I was in Malaysia two weeks ago, and I was lectured to by a Malay taxi driver in a village outside Johor about the ills of corruption. The UMNO folk, he said, have created a cronyistic system, where you have to be connected to the party to get a piece of the plunder. He then told me how hard things had got for him with the rising cost of living. The same happened with an Indian Muslim car mechanic–a convert– also in Johor, who said that the ‘people’s eyes are now open’. He said he was depressed after Malaysia’s recent general election because it was stolen from the opposition, who won the popular vote. This mechanic was also working as a campaigner for a PAS candidate in a Johor suburb. It’s a shame neither of them got around to telling me how how often they hang out in hipster KL cafes with fellow sophisticates, discussing ‘discourse’ and ‘narratives’.
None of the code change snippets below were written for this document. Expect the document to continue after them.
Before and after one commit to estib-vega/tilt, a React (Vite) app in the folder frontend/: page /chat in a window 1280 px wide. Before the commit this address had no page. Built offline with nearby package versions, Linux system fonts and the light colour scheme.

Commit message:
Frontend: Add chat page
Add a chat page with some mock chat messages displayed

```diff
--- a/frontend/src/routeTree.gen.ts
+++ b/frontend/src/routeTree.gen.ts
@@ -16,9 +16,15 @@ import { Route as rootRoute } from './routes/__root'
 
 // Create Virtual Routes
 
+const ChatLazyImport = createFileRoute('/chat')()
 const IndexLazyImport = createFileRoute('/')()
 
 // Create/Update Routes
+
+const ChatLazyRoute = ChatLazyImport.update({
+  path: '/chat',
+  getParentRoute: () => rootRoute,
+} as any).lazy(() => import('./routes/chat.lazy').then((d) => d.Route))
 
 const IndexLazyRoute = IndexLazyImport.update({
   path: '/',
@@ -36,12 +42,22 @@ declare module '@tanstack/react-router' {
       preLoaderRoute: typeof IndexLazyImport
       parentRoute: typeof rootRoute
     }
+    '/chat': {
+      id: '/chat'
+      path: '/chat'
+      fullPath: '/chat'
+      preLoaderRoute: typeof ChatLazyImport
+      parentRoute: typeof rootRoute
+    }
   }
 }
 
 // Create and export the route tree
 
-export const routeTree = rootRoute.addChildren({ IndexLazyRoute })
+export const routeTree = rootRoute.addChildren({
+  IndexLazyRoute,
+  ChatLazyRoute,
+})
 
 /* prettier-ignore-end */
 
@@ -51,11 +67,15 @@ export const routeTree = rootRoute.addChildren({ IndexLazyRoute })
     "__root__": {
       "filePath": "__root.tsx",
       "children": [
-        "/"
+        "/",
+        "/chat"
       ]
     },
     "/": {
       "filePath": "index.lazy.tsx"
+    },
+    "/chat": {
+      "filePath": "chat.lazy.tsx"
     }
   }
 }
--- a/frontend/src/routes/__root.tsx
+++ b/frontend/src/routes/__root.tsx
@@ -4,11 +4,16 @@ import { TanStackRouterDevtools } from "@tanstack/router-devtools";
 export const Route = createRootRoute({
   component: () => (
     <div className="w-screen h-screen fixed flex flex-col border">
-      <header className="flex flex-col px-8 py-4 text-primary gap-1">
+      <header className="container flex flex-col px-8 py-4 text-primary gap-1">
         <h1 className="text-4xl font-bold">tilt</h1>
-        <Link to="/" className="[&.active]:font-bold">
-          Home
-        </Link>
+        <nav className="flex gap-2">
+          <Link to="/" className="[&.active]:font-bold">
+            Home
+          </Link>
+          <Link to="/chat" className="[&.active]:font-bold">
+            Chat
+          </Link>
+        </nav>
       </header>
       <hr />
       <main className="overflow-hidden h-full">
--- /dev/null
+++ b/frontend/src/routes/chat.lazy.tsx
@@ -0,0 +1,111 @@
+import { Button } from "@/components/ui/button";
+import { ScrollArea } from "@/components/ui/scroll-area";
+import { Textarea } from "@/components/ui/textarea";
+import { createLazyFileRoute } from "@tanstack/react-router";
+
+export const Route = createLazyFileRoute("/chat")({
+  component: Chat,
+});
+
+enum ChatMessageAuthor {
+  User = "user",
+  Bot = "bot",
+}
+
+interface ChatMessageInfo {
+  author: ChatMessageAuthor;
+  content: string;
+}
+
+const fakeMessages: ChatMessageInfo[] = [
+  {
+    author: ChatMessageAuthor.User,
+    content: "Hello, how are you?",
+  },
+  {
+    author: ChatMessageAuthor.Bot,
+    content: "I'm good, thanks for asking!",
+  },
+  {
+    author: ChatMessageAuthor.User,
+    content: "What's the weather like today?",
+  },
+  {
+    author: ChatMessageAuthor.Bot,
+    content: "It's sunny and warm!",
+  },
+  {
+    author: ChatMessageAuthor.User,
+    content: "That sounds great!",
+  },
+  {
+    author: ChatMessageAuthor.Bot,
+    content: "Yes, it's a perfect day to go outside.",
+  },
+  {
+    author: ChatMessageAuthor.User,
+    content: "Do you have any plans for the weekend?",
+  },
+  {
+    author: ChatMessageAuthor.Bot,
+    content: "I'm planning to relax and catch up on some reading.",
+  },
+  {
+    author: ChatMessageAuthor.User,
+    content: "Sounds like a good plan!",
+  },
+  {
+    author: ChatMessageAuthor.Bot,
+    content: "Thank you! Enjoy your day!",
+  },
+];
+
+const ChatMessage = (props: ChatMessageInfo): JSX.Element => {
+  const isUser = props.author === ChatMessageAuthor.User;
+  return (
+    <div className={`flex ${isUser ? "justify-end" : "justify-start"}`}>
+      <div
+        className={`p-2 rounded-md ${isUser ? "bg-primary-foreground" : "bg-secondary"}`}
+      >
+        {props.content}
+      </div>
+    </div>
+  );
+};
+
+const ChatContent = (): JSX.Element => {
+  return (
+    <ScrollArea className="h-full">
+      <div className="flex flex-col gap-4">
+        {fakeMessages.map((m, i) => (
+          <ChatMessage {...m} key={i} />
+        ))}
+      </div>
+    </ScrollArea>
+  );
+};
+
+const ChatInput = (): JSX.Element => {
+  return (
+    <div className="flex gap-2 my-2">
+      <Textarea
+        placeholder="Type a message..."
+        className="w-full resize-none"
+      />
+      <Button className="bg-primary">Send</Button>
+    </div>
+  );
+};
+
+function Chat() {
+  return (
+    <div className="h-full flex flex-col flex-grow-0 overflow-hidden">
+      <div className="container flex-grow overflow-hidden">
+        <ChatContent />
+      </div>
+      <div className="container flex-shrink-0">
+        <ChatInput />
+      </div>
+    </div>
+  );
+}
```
Charis Quay August 19, 2013
Please see my detailed response to Clive Kessler in the New Mandala. True, ‘casual observers’ missed a lot, but ‘country specialists’ also have some blind spots.
tompepinsky August 19, 2013
Thanks for reading and commenting, Charis. I’ve seen your post, and I think it’s really smart. I don’t really know how we disagree, to be honest.
Charis Quay August 19, 2013
Thanks for your response, Tom. No, we don’t disagree as in ‘you say x is true and I say it is false’ — I was just adding some ‘local (rural) nuance’ to the interpretation of your and Clive Kessler’s previous work. 😉 I was very glad to see this post. Your comments wrt the need to ‘dig deeper’ are well taken — you could say that I suggest some ways of digging deeper, though certainly not all possible ways.
In particular, it would be great for everyone in this conversation if there were more East Malaysian voices with access to relevant on-the-ground details and observations who could point out and ‘contextualize’ these for the outside world (including West Malaysians such as myself). I’m sure some such voices exist; the problem as always is how to help them get out. And how to encourage them to keep presenting their ‘insider’ points of view.
Another voice that needs to be heard from is that of migrant workers and refugees (2-4 million people out of ~30 million people in Malaysia). We have ‘Banglasia’ from PR, but what do the migrants themselves think about Malaysia and Malaysian politics? (Especially if some of them voted as alleged?)
tompepinsky August 19, 2013
I heartily endorse all of this. One area in which our perspectives really do overlap is in emphasizing all of the politics of regime maintenance that happens outside of election time, which unfortunately can be a lot harder to quantify and which has unfolded over the course of many decades, with a lot of history and structure behind it. I think we do know a lot about it, at least in the case of UMNO politics in the peninsula. We are still waiting for it in East Malaysia.